The need to mow is directly related
to the health of your soil. No surprises there! Add moisture to good soil and, while the temperatures reach 25°C and over, you can pretty much
sit and watch the grass grow.
You can slow it down by causing it to be unhealthy. Not advised. Reasons your grass will do poorly include loss of moisture (dry weather and sprinkler avoidance). You might also be mowing
Set your mowing height too low and you will scalp the lawn. To be blunt, you will cut into the plant too severely and damage it by reducing its ability to absorb goodness. In this condition, your grass can burn under the sun and its chance of recovery will be slim. Keep this up and the root structure of your lawn will also suffer.
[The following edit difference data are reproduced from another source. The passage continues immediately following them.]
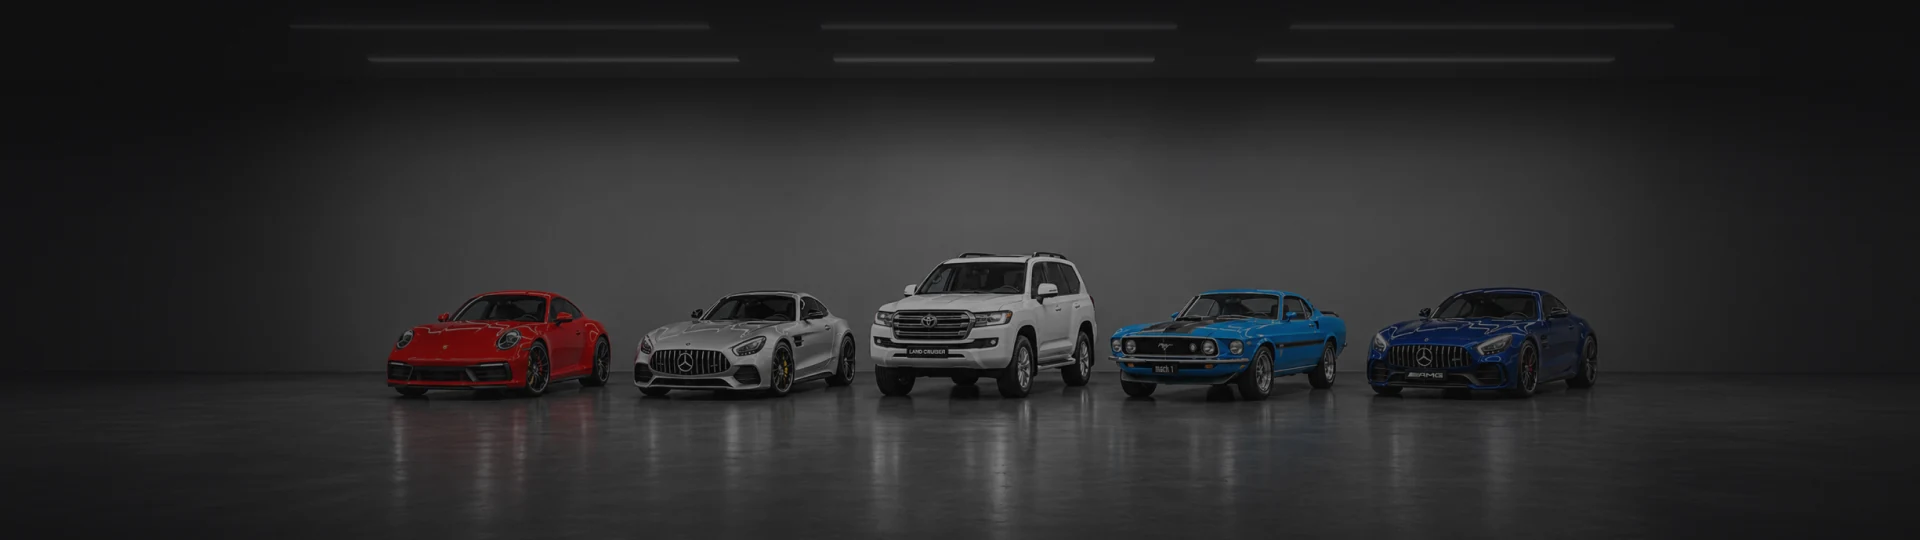
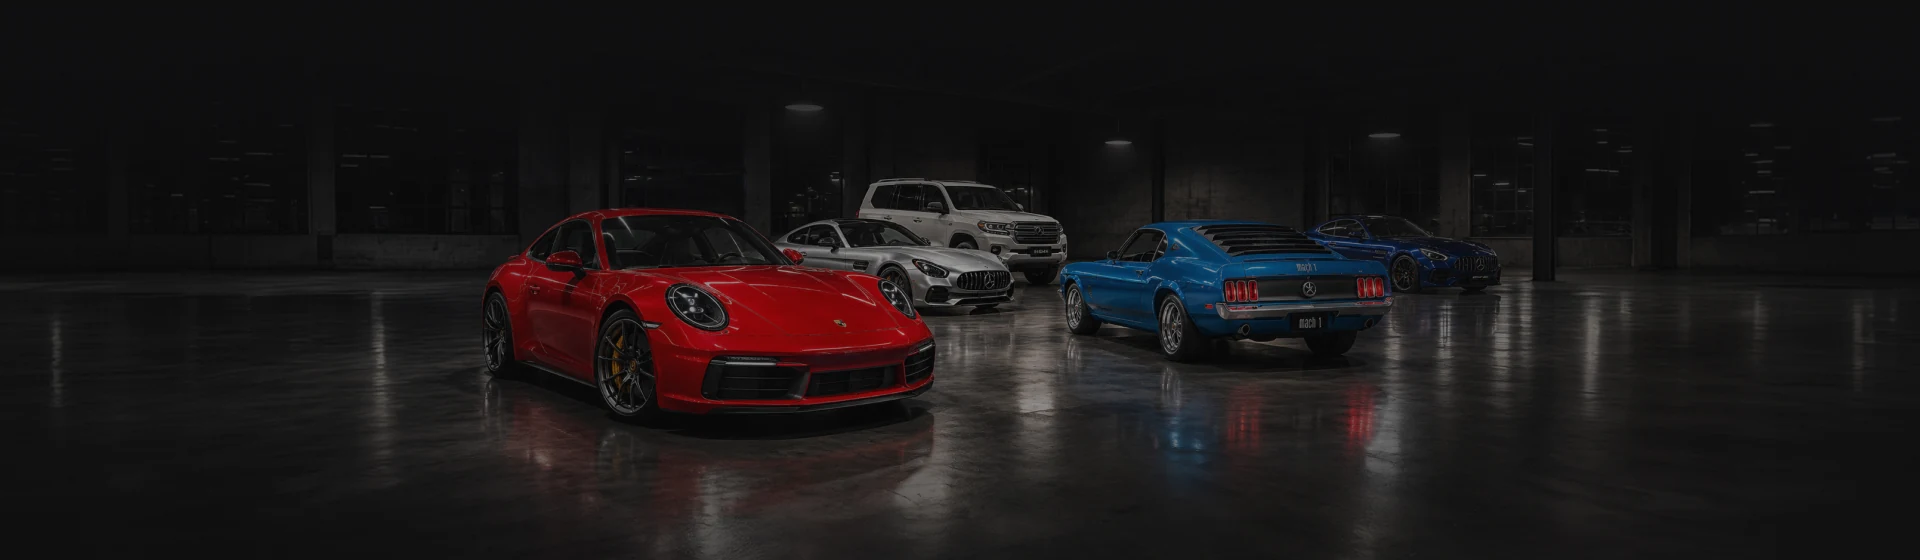
V2.2 · 7: new footer frame from Alex — industrial loft, cars at varied angles

diff --git a/src/styles/v2_2.css b/src/styles/v2_2.css
@@ -496,11 +496,11 @@
    ----------------------------------------------------------------------------- */
 :root[data-variant='v2_2'] .footer {
   --ft-w: 100vw;
-  padding-top: calc(var(--ft-w) / 3.556 + var(--s-5)); /* the links start below the frame, never on its floor */
+  padding-top: calc(var(--ft-w) / 3.429 + var(--s-5)); /* the links start below the frame, never on its floor */
 }
 
 :root[data-variant='v2_2'] .footer__bg {
-  aspect-ratio: 1920 / 540;
+  aspect-ratio: 1920 / 560;
 }
 
 :root[data-variant='v2_2'] .footer__bg img {
@@ -512,8 +512,8 @@
     linear-gradient(to bottom, transparent 0%, #000 6%, #000 80%, transparent 100%);
 }
 
-/* Phones: a tighter crop (2.6:1) — the five cars stay whole (they span 20–83% of
-   the frame, the crop keeps 13–87%) and read ~1.4× larger. */
+/* Phones: a tighter crop (2.6:1) — the cars stay whole (they span 26–72% of
+   the frame, the crop keeps 12–88%) and read ~1.3× larger. */
 @media (max-width: 767px) {
   :root[data-variant='v2_2'] .footer {
     padding-top: calc(var(--ft-w) / 2.6 + var(--s-5));
@@ -524,7 +524,7 @@
   }
 
   :root[data-variant='v2_2'] .footer__bg img {
-    object-position: 50% 62%;
+    object-position: 50% 40%;
   }
 }
 

diff --git a/src/data/photos.js b/src/data/photos.js
@@ -97,14 +97,15 @@ const photosV22 = {
   ...photosV2,
   footer: {
     ...photosV2.footer,
-    // Alex's own frame (LOGO/footer image.jpg, 2026-11-09; client: "the cars get
-    // lost"): five lit cars in a dark studio, cropped to a super-wide band. Its
-    // ground is the footer's own graphite, so it runs full-bleed without a seam.
+    // Alex's own frame (LOGO/footer image.jpg, 2026-11-09 23:42; client: "the cars
+    // get lost"): five lit cars at varied angles in a dark industrial loft, cropped
+    // to a super-wide band. Its ground is the footer's own graphite, so it runs
+    // full-bleed without a seam.
     file: 'footer-loft',
     variants: [1200, 1920],
     suffixLargest: true,
     width: 1920,
-    height: 540,
+    height: 560,
   },
   about: {
     ...photosV2.about,

diff --git a/docs/ASSETS.md b/docs/ASSETS.md
@@ -143,6 +143,6 @@ Client ticket "nov changes 9th.pdf" (AAN #48798). V2.2 is a layer on top of V2; 
 | hero-gen-mustang-blue (-960/-1600/-2560) | AI-EDITED (fal-ai/nano-banana-pro/edit) from hero-gen-911-red: car swapped for a Grabber Blue 1969 Ford Mustang Mach 1 | cropped 16:9; ceiling softbox dimmed (under the header's type); car moved 6% right | $0.15 |
 | about-911-amg-studio (-1200 / 2803) | supplied by Alex (LOGO/about.jpg, 2026-11-09), red Porsche 911 + blue Mercedes-AMG GT, dark studio — **in use** | low-chroma pixels neutralised; studio extended L 6% / R 40% / top+bottom to 16:10 for air | — |
 | about-gen-911-amg (-1200 / 4155) | (superseded by about-911-amg-studio) AI-GENERATED (fal-ai/nano-banana-pro): red Porsche 911 + blue Mercedes-AMG GT, graphite studio, cars left of the panel | low-chroma pixels neutralised (blue cast off the walls, paint kept); studio extended L 6% / R 45% / T 16% / B 23% for air; floor vignette | $0.15 (+ $0.15 variant not used) |
-| footer-loft (-1200 / -1920) | supplied by Alex (LOGO/footer image.jpg, 2026-11-09): five lit cars in a dark studio | cropped to a 1920×540 band (light strips at the top, car row at 52–74%) | — |
+| footer-loft (-1200 / -1920) | supplied by Alex (LOGO/footer image.jpg, 2026-11-09 23:42): five lit cars at varied angles in a dark industrial loft | cropped to a 1920×560 band (car row at 38–72%, reflections below) | — |
 | carloft-logo-horizontal / -horizontal-color / -vertical / -vertical-color / -name (.svg) | client vector masters, LOGO/ (Alex, 2026-11-09) | copied unchanged | — |
 | carloft-logo-*-glow.png | rendered from the masters in the browser (outer-contour neon) | currently switched off (Alex: "убери glow") | — |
The solution is to cut higher and more often. Depending on the type of
grass in your lawn, the cutting height of your mower should typically be somewhere between 30 and 50 mm. Some species will handle mowing to 15mm but most would need 30mm minimum.
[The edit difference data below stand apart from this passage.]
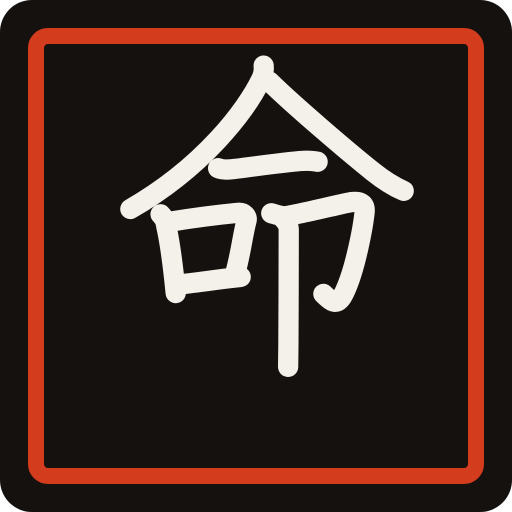
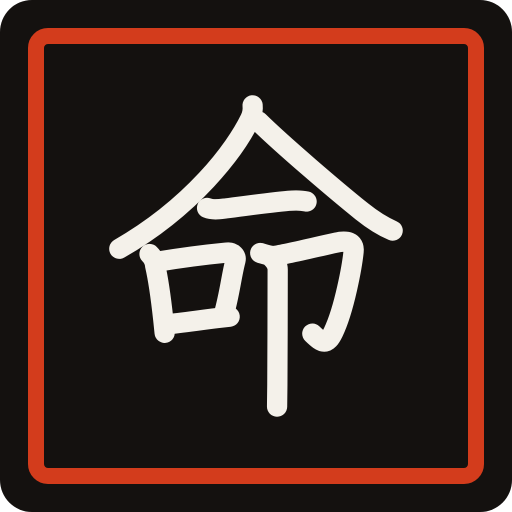
Centre the 命 mark
The glyph sat high and right in every seal. Measured by flattening the
stroke paths: the true ink bbox is x 12.25-93.25, y 10.25-99.52, so the
glyph centre is (52.75, 54.89) rather than anywhere near the origin the
old translate values assumed. Those values were inherited from the
previous mark, which also carried an orbit ring and a pulse line, and I
kept them when the seal was redrawn.

Each transform is now centre - scale * glyphCentre:
- brand-mark.tsx and icon.svg: translate(11 3) -> translate(9.8 8.9)
- inochi-mark.svg:  translate(178 62) -> translate(155.9 141.5)
- inochi-wordmark.svg: translate(78 26) -> translate(65.5 60.0), against
  the seal centre (200,200) rather than the viewBox centre
- opengraph-image.tsx: a small translate, since its 109 viewBox was
  already close

Verified by measuring the rendered PNG rather than by eye: the glyph
centre in inochi-app-512.png is now 255.5 against a target of 256, down
from being 79.5px high on that canvas.

Changed region(s): [[0.1875, 0.0938, 0.8125, 0.8125], [0.6875, 0.5625, 0.7188, 0.5938]]

diff --git a/apps/web/components/brand-mark.tsx b/apps/web/components/brand-mark.tsx
@@ -68,8 +68,14 @@ export function BrandMark({
         strokeOpacity={state === "paused" ? 0.25 : 0.45}
         strokeWidth="2"
       />
+      {/*
+        The glyph's true ink bbox is x 12.25-93.25, y 10.25-99.52, so its centre
+        is (52.75, 54.89), not the origin. The translate is therefore
+        centre - scale * glyphCentre, not an eyeballed offset. Recompute both
+        values together if the scale ever changes.
+      */}
       <g
-        transform="translate(11 3) scale(.42)"
+        transform="translate(9.8 8.9) scale(.42)"
         fill="none"
         stroke="currentColor"
         strokeWidth="6"

diff --git a/apps/web/app/opengraph-image.tsx b/apps/web/app/opengraph-image.tsx
@@ -39,7 +39,9 @@ export default function OpenGraphImage() {
             }}
           >
             <svg viewBox="0 0 109 109" width="170" height="170">
+              {/* Glyph centre is (52.75, 54.89); this viewBox centre is 54.5. */}
               <g
+                transform="translate(1.75 -0.39)"
                 fill="none"
                 stroke="#f4f1ea"
                 strokeWidth="5"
Your mower always needs sharp blades. Sharp blades cut. Dull blades cause ‘feathering’—ragged, damaged leaf edges. Instead of cutting, a dull blade will tear the leaf. Torn leaf edges lose moisture and promote disease. While we’re on the subject of
better mowing and sharper blades, make sure you get rid of the sticks and stones and other debris that might cause damage to mower blades, not to mention windows and passing cars and creatures.